What is Childhood Development Screening?
Development screening is a procedure used to identify children of all ages who may show signs of developmental delays. These screenings can allow for earlier detection and intervention for developmentally delayed children. This can improve the health and well being of the child. The earlier the detection the better the outcome for all those involved. There are many opportunities for those children identified with behavioral and/or developmental delays.
In the United States about 17 percent of children have some sort of development or behavioral delay. Less than 50 percent of these children are identified before they begin school. These missed opportunities can cause significant delays and can impact school readiness. Examples of developmental or behavioral disabilities that are screened for include autism, attention deficit hyperactivity disorder and intellectual disabilities.
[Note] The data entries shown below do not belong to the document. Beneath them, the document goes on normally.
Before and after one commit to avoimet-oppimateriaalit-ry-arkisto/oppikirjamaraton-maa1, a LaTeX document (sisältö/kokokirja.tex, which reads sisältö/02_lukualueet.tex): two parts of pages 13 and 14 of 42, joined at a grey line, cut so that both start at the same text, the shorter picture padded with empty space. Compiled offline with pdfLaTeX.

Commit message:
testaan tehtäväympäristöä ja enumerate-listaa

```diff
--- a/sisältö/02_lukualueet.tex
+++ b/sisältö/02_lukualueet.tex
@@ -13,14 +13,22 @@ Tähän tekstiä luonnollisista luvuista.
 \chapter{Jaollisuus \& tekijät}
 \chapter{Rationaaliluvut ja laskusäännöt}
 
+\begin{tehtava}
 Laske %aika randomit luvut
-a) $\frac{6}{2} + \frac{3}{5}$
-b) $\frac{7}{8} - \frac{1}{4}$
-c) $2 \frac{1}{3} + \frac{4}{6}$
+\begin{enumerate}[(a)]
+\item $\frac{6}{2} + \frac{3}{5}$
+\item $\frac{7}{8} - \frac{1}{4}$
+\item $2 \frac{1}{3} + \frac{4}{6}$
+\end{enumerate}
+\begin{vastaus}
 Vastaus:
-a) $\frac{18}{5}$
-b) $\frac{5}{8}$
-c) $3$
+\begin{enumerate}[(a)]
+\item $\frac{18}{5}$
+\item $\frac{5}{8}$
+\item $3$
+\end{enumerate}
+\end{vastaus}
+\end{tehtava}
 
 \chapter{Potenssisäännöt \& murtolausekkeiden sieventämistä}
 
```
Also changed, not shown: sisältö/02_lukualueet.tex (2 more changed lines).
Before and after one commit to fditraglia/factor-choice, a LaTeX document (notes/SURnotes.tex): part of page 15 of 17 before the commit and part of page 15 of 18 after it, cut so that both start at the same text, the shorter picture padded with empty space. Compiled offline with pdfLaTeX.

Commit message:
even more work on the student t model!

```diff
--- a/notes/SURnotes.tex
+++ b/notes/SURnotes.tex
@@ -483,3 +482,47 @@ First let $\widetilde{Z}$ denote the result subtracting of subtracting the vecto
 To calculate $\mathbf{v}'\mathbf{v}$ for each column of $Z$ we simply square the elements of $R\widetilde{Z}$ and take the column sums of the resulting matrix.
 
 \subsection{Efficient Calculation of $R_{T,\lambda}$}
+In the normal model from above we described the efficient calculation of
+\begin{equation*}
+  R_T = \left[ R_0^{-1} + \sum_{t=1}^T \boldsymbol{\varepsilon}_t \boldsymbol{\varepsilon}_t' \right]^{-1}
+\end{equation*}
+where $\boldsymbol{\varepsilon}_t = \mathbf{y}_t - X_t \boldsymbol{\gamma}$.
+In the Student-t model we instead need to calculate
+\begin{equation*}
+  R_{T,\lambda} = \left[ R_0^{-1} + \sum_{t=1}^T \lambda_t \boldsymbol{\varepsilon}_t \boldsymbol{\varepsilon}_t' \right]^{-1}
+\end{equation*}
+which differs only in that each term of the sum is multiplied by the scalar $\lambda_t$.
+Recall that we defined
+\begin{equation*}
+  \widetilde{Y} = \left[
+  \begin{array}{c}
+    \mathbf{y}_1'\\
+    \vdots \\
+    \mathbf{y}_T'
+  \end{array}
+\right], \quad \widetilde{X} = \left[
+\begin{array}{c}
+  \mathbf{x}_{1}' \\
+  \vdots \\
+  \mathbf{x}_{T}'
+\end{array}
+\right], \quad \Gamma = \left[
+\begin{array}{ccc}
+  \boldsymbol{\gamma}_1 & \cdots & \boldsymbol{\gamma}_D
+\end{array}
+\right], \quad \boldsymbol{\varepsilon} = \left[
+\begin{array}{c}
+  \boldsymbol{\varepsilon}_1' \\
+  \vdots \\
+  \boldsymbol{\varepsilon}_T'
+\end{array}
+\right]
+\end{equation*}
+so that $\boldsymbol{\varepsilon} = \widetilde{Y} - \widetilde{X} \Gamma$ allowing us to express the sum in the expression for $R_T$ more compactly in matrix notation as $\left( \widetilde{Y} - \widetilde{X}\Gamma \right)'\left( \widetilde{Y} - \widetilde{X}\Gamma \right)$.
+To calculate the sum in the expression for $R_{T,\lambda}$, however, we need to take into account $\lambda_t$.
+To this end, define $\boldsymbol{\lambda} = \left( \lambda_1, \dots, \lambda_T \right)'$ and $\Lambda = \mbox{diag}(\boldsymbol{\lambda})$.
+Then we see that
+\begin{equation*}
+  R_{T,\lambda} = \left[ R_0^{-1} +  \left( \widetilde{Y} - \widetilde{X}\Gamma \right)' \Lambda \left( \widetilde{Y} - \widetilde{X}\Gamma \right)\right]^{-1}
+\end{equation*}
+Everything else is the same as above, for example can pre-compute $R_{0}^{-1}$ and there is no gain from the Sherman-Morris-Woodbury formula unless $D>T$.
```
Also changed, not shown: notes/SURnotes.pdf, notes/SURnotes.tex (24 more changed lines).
Studies have shown that early detection of all these disorders can benefit greatly from early detection.
Development screenings can be done by various healthcare professionals. They can be done by your healthcare provider at the well child visits done in infancy and toddlerhood. Infants and toddlers between the ages of 0-3 should be monitored for development by a primary care health professional. Early intervention has been shown to provide the best results so emphasis is placed on early identification and treatment. Parents look to their healthcare provider for information and guidance although about 65 percent of pediatricians feel inadequately trained to access developmental status in their patients.
Early identification and intervention for children with developmental delays is mandated by law. States are required by the Individuals with Disabilities Education Act (IDEA) to provide early identification and provide services to infants and toddlers. They are mandated to identify developmental delays, establish conditions associated with the delays and identify children at risk for developmental delays. States are also mandated to refer children, free of charge, for comprehensive evaluation by a team of professionals who then, with the family, develops an individualized plan of services. The National Early Childhood Technical Assistance Center lists early intervention programs by states along with contact information.
Screening tools are not designed to provide a specific diagnosis. A positive screening should be followed up with a more thorough assessment by a specialized professional. Screening tools can be specific for a certain type of disability or a more generalized assessment. If you know what specific type of delay or condition you are looking for it makes it easier to choose the correct healthcare professional to administer the developmental screening.